Train cars derail at S. Choctaw; no hazardous leaks reported

Jeff Dedon was always nervous about the trains that three times a day rumble by his car repair shop on South Choctaw Drive, where he has worked for more than 30 years.

His fears were confirmed shortly after 9:30 a.m. Friday, when seven train cars derailed outside his business, Car Master Inc., near North Sherwood Forest Drive. He watched the cars crash into each other and flip over the side of the tracks, warping the rails and sending pieces of wood, iron and dust into the air. By the time the train screeched to a halt, seven cars were sprawled across the tracks or partially dug into the ground.

The cause is still under investigation, but no one was injured and no dangerous chemicals were leaked, said Patrick Waldron, a spokesman for Canadian National Railway Co. The derailed cars were holding fiberboard, silica pellets and lube oil; one empty tank carried the residue of a toxic chemical called difluoromethane, he said, but that chemical did not leak.

As the Baton Rouge Fire Department worked to right the train cars, police closed the roadway from North Sherwood Forest Drive to Monterrey Boulevard through Friday afternoon, said Cpl. Don Coppola, a police spokesman. Police were hoping to reopen two of the lanes on South Choctaw Drive within hours, through cleanup was projected to finish late Friday evening.

The train’s 105 cars carried a range of merchandise and general freight, and were heading east from Baton Rouge to Jackson, Mississippi, Waldron said. He declined to say whether any other cars were carrying toxic materials.

“This had always been on my mind as something that could happen,” said Dedon, who was working on a car with a customer standing alongside him when he heard screeching and ran out to the front of his shop.

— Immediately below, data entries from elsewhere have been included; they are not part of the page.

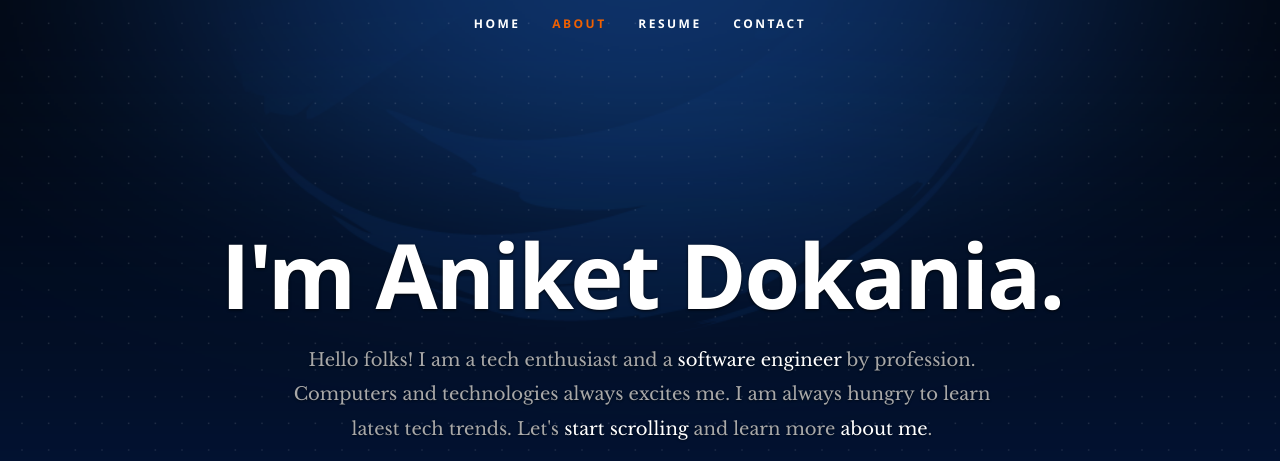
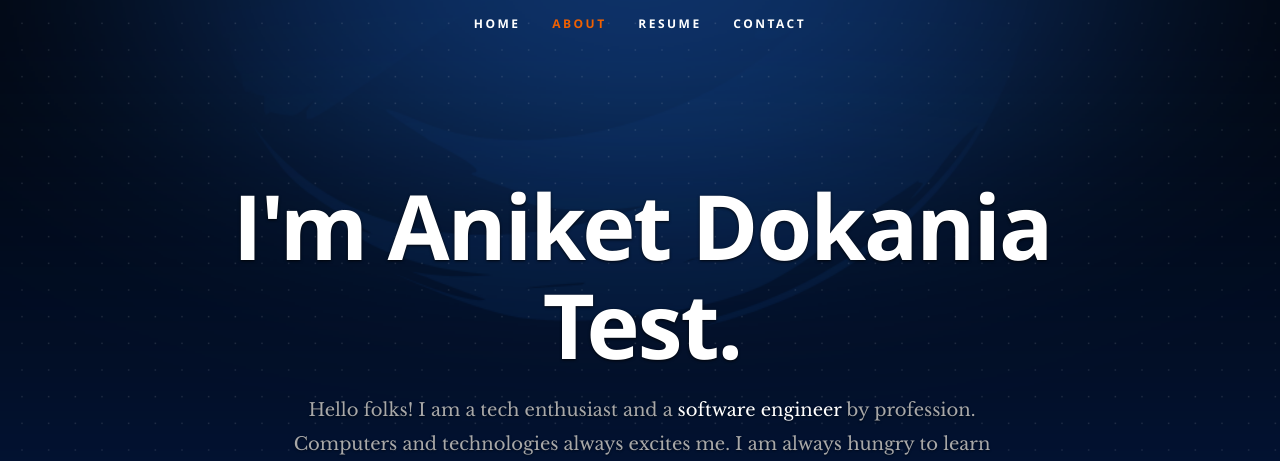
Before and after one commit to anidok/anidok.github.io, a plain HTML site: page index.html in a window 1280 px wide. Shown: the top 461 px of the page. Drawn offline with nearby package versions, Linux system fonts and the light colour scheme.

Commit message:
test commit

```diff
--- a/index.html
+++ b/index.html
@@ -55,7 +55,7 @@
 
       <div class="row banner">
          <div class="banner-text">
-            <h1 class="responsive-headline">I'm Aniket Dokania.</h1>
+            <h1 class="responsive-headline">I'm Aniket Dokania Test.</h1>
             <h3>Hello folks! I am a tech enthusiast and a <span>software engineer</span> by profession. Computers and technologies always excites me. I am always hungry to learn latest tech trends. Let's <a class="smoothscroll" href="#about">start scrolling</a>
             and learn more <a class="smoothscroll" href="#about">about me</a>.</h3>
             <hr />
```
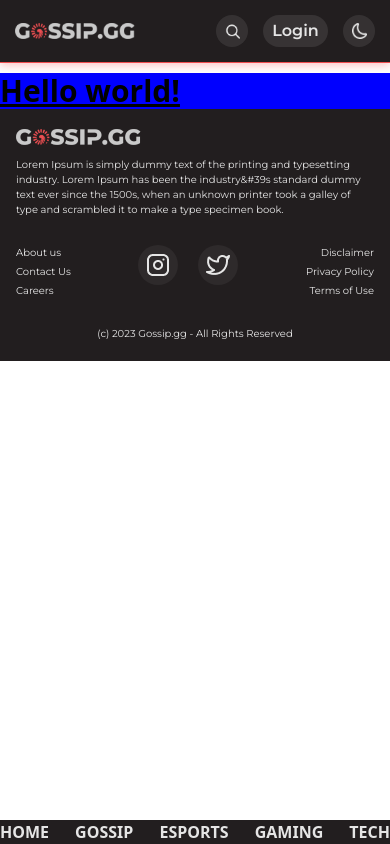
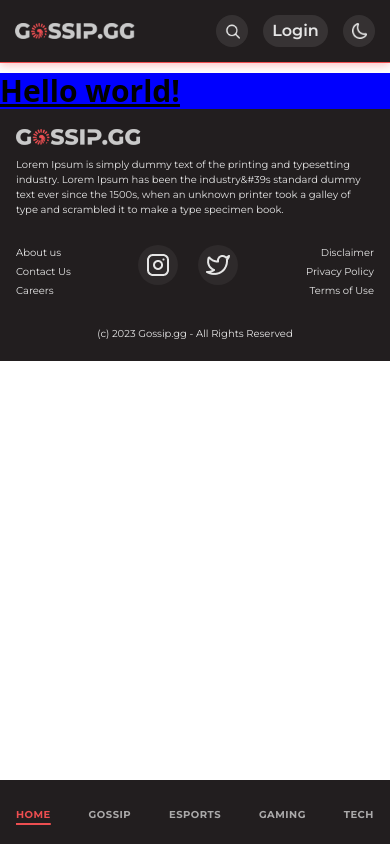
Before and after one commit to Rehman-Ali-SEOSITESOFT/GOSSIP.GG, a Next.js app: page / in a window 390 px wide. Built offline with nearby package versions, Linux system fonts and the light colour scheme.

Commit message:
wroking]

```diff
--- a/src/layouts/header/Header.tsx
+++ b/src/layouts/header/Header.tsx
@@ -136,7 +136,9 @@ const Header = () => {
                     <li key={index}>
                       <a
                         href={elme.link}
-                        className="font-bold leading-5 no-underline uppercase text-brandLightOpacity100 hover:text-brand hover:font-extrabold sm:text-brandLightOpacity70 "
+                        className={`font-bold leading-5 no-underline uppercase text-brandLightOpacity100 hover:text-brand hover:font-extrabold text-brandLightOpacity100 mw-sm:text-brandLightOpacity70 ${
+                          index === 0 && "active"
+                        }`}
                       >
                         {elme.name}
                       </a>
--- a/src/styles/layouts/Header.scss
+++ b/src/styles/layouts/Header.scss
@@ -281,6 +281,28 @@ header {
       //   }
       // }
     }
+    .fixed__bottom__header {
+      padding: 20px 16px;
+      ul {
+        li {
+          a {
+            font-family: "Montserrat";
+            font-style: normal;
+            font-weight: 700;
+            font-size: 16px;
+            line-height: 16px;
+            padding: 0 25px;
+          }
+          a.active {
+            color: $brand;
+            text-decoration: underline;
+            text-underline-offset: 5px;
+            text-decoration-color: $brand;
+            text-decoration-thickness: 2px;
+          }
+        }
+      }
+    }
     .seach--deve {
       position: absolute;
       width: 100%;
@@ -296,6 +318,19 @@ header {
 @media screen and (max-width: 600px) {
   header {
     overflow: visible;
+    .fixed__bottom__header {
+      padding: 20px 16px;
+      ul {
+        li {
+          a {
+            font-size: 12px;
+            line-height: 12px;
+            padding: 0 0;
+            letter-spacing: 0.05em;
+          }
+        }
+      }
+    }
     .header__right {
       .icons {
         display: flex;
@@ -384,6 +419,16 @@ header {
         font-size: 16px;
       }
     }
+    .fixed__bottom__header {
+      ul {
+        li {
+          a {
+            font-size: 10px;
+            line-height: 10px;
+          }
+        }
+      }
+    }
     .header__center {
       padding: 15px 15px;
       ul {
```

Michael Davis also was standing outside his shop, Allstate Auto on South Choctaw Drive, when he saw train cars flip and fall over from about 60 yards away.

“It was kind of like slow motion,” he said.

There was no mandatory evacuation of the area, but some businesses decided to close, said Mark Miles, a Baton Rouge Fire Department spokesman. The department’s Hazardous Materials Unit is also investigating.

Employees of Merck Animal Health were briefly unable to leave their Dual Street location off South Choctaw Drive after being walled in from the lane closures, said Kelly LeDuff, whose wife works at the business.

LeDuff, who also said he was a senior trainmaster in Baton Rouge until June, added that the Merck employees were panicked about a possible toxic spill and should have been told what was happening sooner.

“The community deserves to know what went wrong,” he said. “The people who work in this area shouldn’t be terrified every time a train comes down the tracks.”

Follow Daniel Bethencourt on Twitter @_dbethencourt